Parkinson's Disease patients suffer from tremors, stiffness and rigidity Image Credit: For illustrative purpose only

Dubai: A 45-year-old Bahraini expatriate, afflicted with early onset of Parkinson’s Disease, was literally bound to the wheelchair without heavy dose of medication owing to involuntary tremors. Early this year, she went in for a Deep Brain Stimulation (DBS), a revolutionary neurological procedure in India, to manage the tremors. But when COVID-19 struck, she was not able to get the electrodes programmed to give her the kind of stimulation she required.

At a loss on what to do, she approached Dr Pushpraj Shetty, consultant neurologist at Mediclinic Welcare Hospital. With his expertise in programming DBS electrodes, she began to walk, drive and swim, with her heavy PD medication being halved.
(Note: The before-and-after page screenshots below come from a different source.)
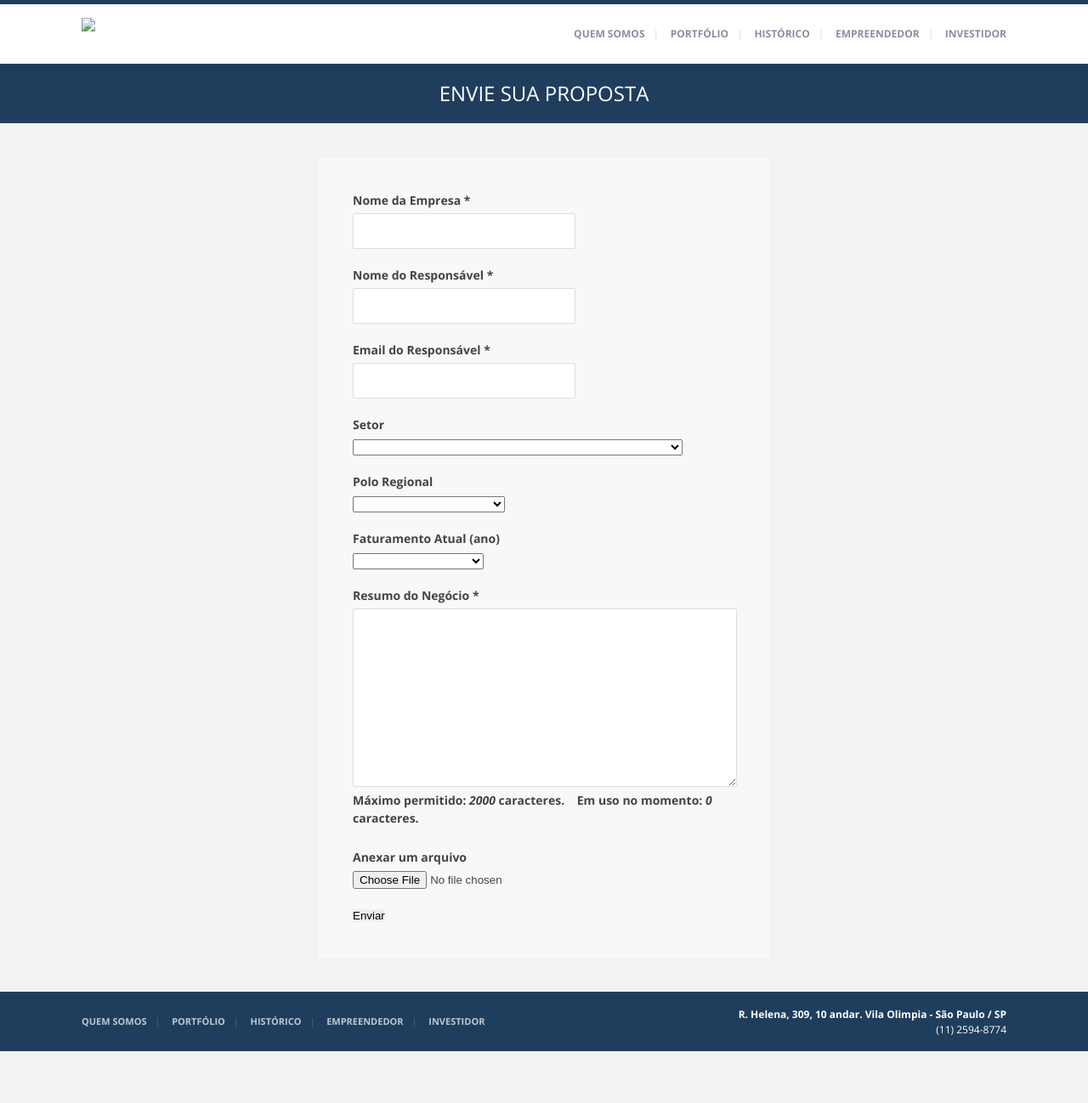
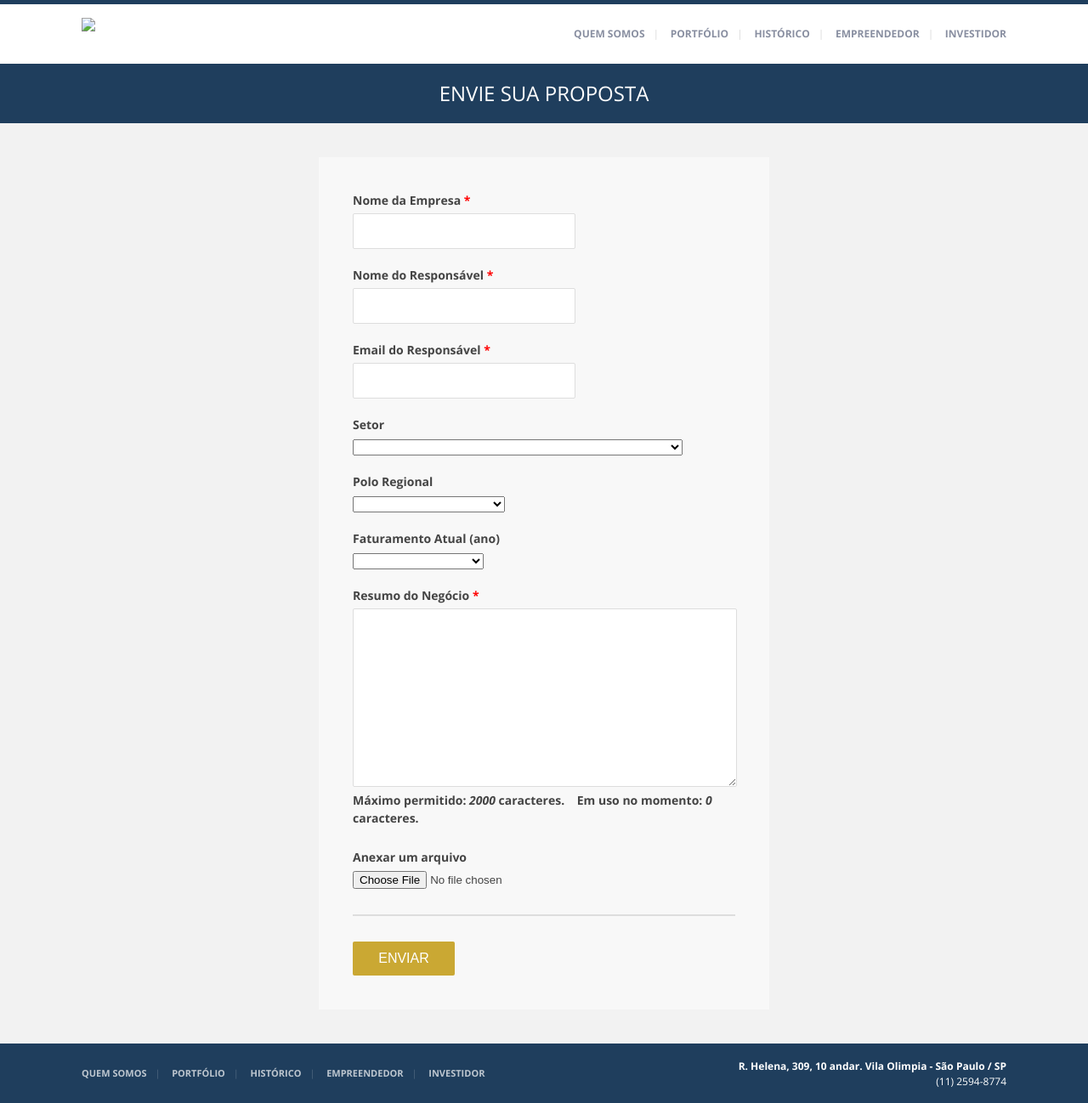
Before and after one commit to spventures/spventures.github.io, a Jekyll site: the page built from form.html, in a window 1280 px wide and 1298 px high. Shown: the whole window at 85% size. Built offline with Jekyll 4.4.1, drawn with Linux system fonts in a browser that asks for light colours; nearby versions of some CDN libraries; library files that are not in the unit come from our copies; comment, search, counter and statistics services are not loaded.

Commit message:
Styled button

```diff
--- a/_sass/_layout.scss
+++ b/_sass/_layout.scss
@@ -436,4 +436,32 @@ footer {
   .hide {
     display: none;
   }
+
+  .req {
+    color: red;
+  }
+
+  .buttons {
+    padding-top: 30px;
+    margin-top: 30px;
+    border-top: 2px solid #ddd;
+  }
+
+  input[type="submit"] {
+    width: 120px;
+    height: 40px;
+    line-height: 40px;
+    background: $gold;
+    padding: 0 10px;
+    text-transform: uppercase;
+    color: #fff;
+    font-size: 16px;
+    border-radius: 2px;
+    outline: none;
+
+    &:hover {
+      opacity: .9;
+      cursor: pointer;
+    }
+  }
 }
```
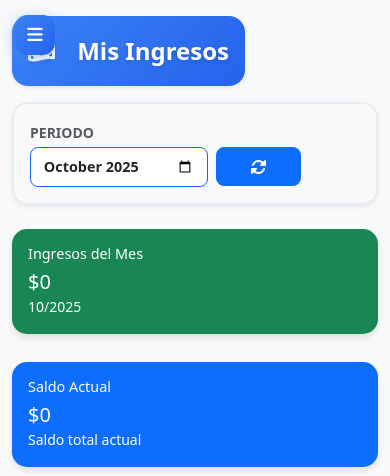
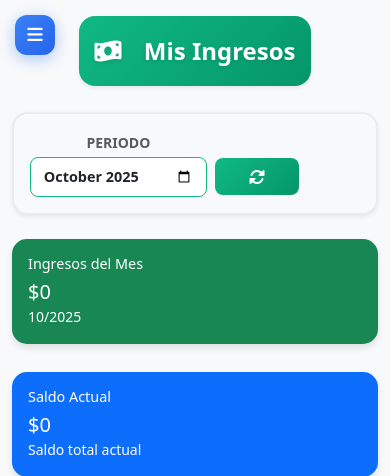
Before and after one commit to DavidGR0788/presupuesto, a Flask app: page /income/ in a window 390 px wide. Shown: the top 476 px of the page. Run offline with Flask 3, Linux system fonts and the light colour scheme; the visitor is signed in with stand-in values (Sample User, id 1); data that the repository does not hold is empty; parts of the project's set-up code (start-up, migrations or seed data) failed here and were passed over.

Commit message:
Actualizar titulo y movil de incomes

```diff
--- a/templates/incomes/index.html
+++ b/templates/incomes/index.html
@@ -3,14 +3,14 @@
 {% block title %}Ingresos - Presupuesto Personal{% endblock %}
 
 {% block content %}
-<!-- ✅ MEJORADO: Header con diseño mejorado -->
+<!-- ✅ MEJORADO: Header con diseño verde y mejor distribución -->
 <div class="header-improved mb-4">
-    <div class="row align-items-center">
-        <!-- Título principal más grande -->
-        <div class="col-12 col-md-8 mb-3 mb-md-0">
-            <div class="d-flex align-items-center">
-                <div class="title-container bg-primary rounded-4 p-3 shadow-sm">
-                    <h1 class="h1 mb-0 text-white">
+    <div class="row align-items-center g-3">
+        <!-- Título principal más grande en verde -->
+        <div class="col-12 col-md-8">
+            <div class="d-flex align-items-center justify-content-center justify-content-md-start">
+                <div class="title-container bg-success rounded-4 p-3 shadow-sm">
+                    <h1 class="h1 mb-0 text-white text-center text-md-start">
                         <i class="fas fa-money-bill-wave me-3"></i>
                         Mis Ingresos
                     </h1>
@@ -18,7 +18,7 @@
             </div>
         </div>
 
-        <!-- Controles de fecha y actualizar -->
+        <!-- Controles de fecha y actualizar más cerca -->
         <div class="col-12 col-md-4">
             <div class="controls-container bg-light rounded-4 p-3 shadow-sm">
                 <div class="row g-2 align-items-center">
@@ -27,7 +27,7 @@
                         <div class="date-selector">
                             <label class="form-label small text-muted mb-1 fw-bold">PERIODO</label>
                             <input type="month"
-                                   class="form-control form-control-lg border-primary"
+                                   class="form-control form-control-lg border-success"
                                    id="mesSelector"
                                    value="{{ mes_seleccionado }}"
                                    onchange="cambiarMes(this.value)">
@@ -37,7 +37,7 @@
                     <div class="col-4">
                         <div class="update-button">
                             <label class="form-label small text-muted mb-1 fw-bold invisible">Acción</label>
-                            <button type="button" class="btn btn-primary btn-lg w-100" onclick="location.reload()">
+                            <button type="button" class="btn btn-success btn-lg w-100" onclick="location.reload()">
                                 <i class="fas fa-sync-alt"></i>
                             </button>
                         </div>
@@ -260,22 +260,23 @@
 </div>
 
 <style>
-/* ✅ NUEVO: Estilos para el header mejorado */
+/* ✅ MEJORADO: Estilos para el header verde y distribución optimizada */
 .header-improved {
     margin-top: 1rem;
 }
 
 .title-container {
-    background: linear-gradient(135deg, #3b82f6, #2563eb) !important;
+    background: linear-gradient(135deg, #10b981, #059669) !important;
     min-height: 80px;
     display: flex;
     align-items: center;
     transition: all 0.3s ease;
+    margin-right: -10px; /* ✅ Acerca los contenedores */
 }
 
 .title-container:hover {
     transform: translateY(-2px);
-    box-shadow: 0 8px 25px rgba(59, 130, 246, 0.3) !important;
+    box-shadow: 0 8px 25px rgba(16, 185, 129, 0.3) !important;
 }
 
 .title-container h1 {
@@ -290,10 +291,11 @@
     min-height: 80px;
     display: flex;
     align-items: center;
+    margin-left: -10px; /* ✅ Acerca los contenedores */
 }
 
 .controls-container:hover {
-    border-color: #3b82f6;
+    border-color: #10b981;
     box-shadow: 0 4px 15px rgba(0,0,0,0.1);
 }
 
@@ -301,11 +303,19 @@
     font-size: 1rem;
     font-weight: 600;
     padding: 0.5rem 1rem;
+    border-color: #10b981 !important;
 }
 
 .update-button .btn-lg {
     padding: 0.5rem;
     font-size: 1.1rem;
+    background: linear-gradient(135deg, #10b981, #059669);
+    border: none;
+}
+
+.update-button .btn-lg:hover {
+    background: linear-gradient(135deg, #059669, #047857);
+    transform: scale(1.05);
 }
 
 /* ✅ NUEVO: Estilos para reorganización móvil */
@@ -341,7 +351,7 @@
     }
 }
 
-/* ✅ MEJORADO: Estilos responsive para header */
+/* ✅ MEJORADO: Estilos responsive para header - CENTRADO EN MÓVIL */
 @media (max-width: 767.98px) {
     .header-improved {
         margin-top: 0.5rem;
@@ -351,14 +361,19 @@
         min-height: 70px;
         text-align: center;
         justify-content: center;
+        margin-right: 0; /* ✅ Reset margin en móvil */
+        margin-bottom: 10px; /* ✅ Espacio entre contenedores en móvil */
     }
 
     .title-container h1 {
         font-size: 1.5rem;
+        text-align: center !important; /* ✅ Forzar centrado en móvil */
     }
 
     .controls-container {
         min-height: auto;
+        margin-left: 0; /* ✅ Reset margin en móvil */
+        text-align: center;
     }
 
     .date-selector .form-control-lg {
@@ -369,6 +384,15 @@
     .update-button .btn-lg {
         padding: 0.4rem;
         font-size: 1rem;
+    }
+
+    /* ✅ Asegurar que todo esté centrado en móvil */
+    .d-flex.align-items-center.justify-content-center.justify-content-md-start {
+        justify-content: center !important;
+    }
+
+    .text-center.text-md-start {
+        text-align: center !important;
     }
 }
 
@@ -402,6 +426,15 @@
     .title-container h1 {
         font-size: 1.75rem;
     }
+
+    /* ✅ Ajustar márgenes para tablets */
+    .title-container {
+        margin-right: -5px;
+    }
+
+    .controls-container {
+        margin-left: -5px;
+    }
 }
 
 /* Mejoras para pantallas grandes */
@@ -416,6 +449,27 @@
 
     .controls-container {
         min-height: 90px;
+    }
+
+    /* ✅ Ajustar márgenes para desktop */
+    .title-container {
+        margin-right: -15px;
+    }
+
+    .controls-container {
+        margin-left: -15px;
+    }
+}
+
+/* ✅ Asegurar que el título esté siempre centrado en móvil */
+@media (max-width: 767.98px) {
+    .title-container h1.text-center.text-md-start {
+        text-align: center !important;
+        width: 100%;
+    }
+
+    .title-container .d-flex {
+        justify-content: center !important;
     }
 }
 </style>
```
The patient has since returned to a normal life. “The whole procedure of DBS programming went well and it has relieved me from a lot of pain, made my movement easier, and it has reduced the amount of medication I take which in return has made me feel stronger and having more energy,” she said.

What is DBS?

Dr Shetty, who was previously doing DBS programming in India, has started doing the programming at the hospital in Dubai. He explained: “Deep brain stimulation involves implanting electrodes within certain areas of your brain. These electrodes produce electrical impulses that regulate abnormal impulses. This method is greatly effective in PD patients but also used for tremors in other disease like epilepsy. In PD one sees patients suffer from tremors, stiffness, rigidity, extreme tics and so on. DBS does not cure the disease but is able to help most of these symptoms, halve the medications and provide a good quality of life for the patient.”

“The amount of stimulation in deep brain stimulation is controlled by a pacemaker-like device which is like a battery, placed under the skin in the upper portion of the chest. A wire under the skin connects this device to the electrodes in your brain. The programming is carried out as and outpatient procedure and is completed under 30 minutes. Depending on their condition patients might want the programming to be tweaked to high or low stimulation from time to time. One can opt for a rechargeable battery that lasts for over 20 years or the non-rechargeable battery that requires to be changed every four years,” elaborated Dr Shetty

Dr Pushpraj Shetty

Dr Pushpraj Shetty

There are two aspects to DBS. The first involves the intervention by a neurosurgeon who places the electrodes and the second step involves the intervention by the neurologist who programmed the control device to ensure adequate stimulation.

A full-fledged DBS unit will be functional at the hospital next month and the team has already begun taking in more patients for assessment and analysis.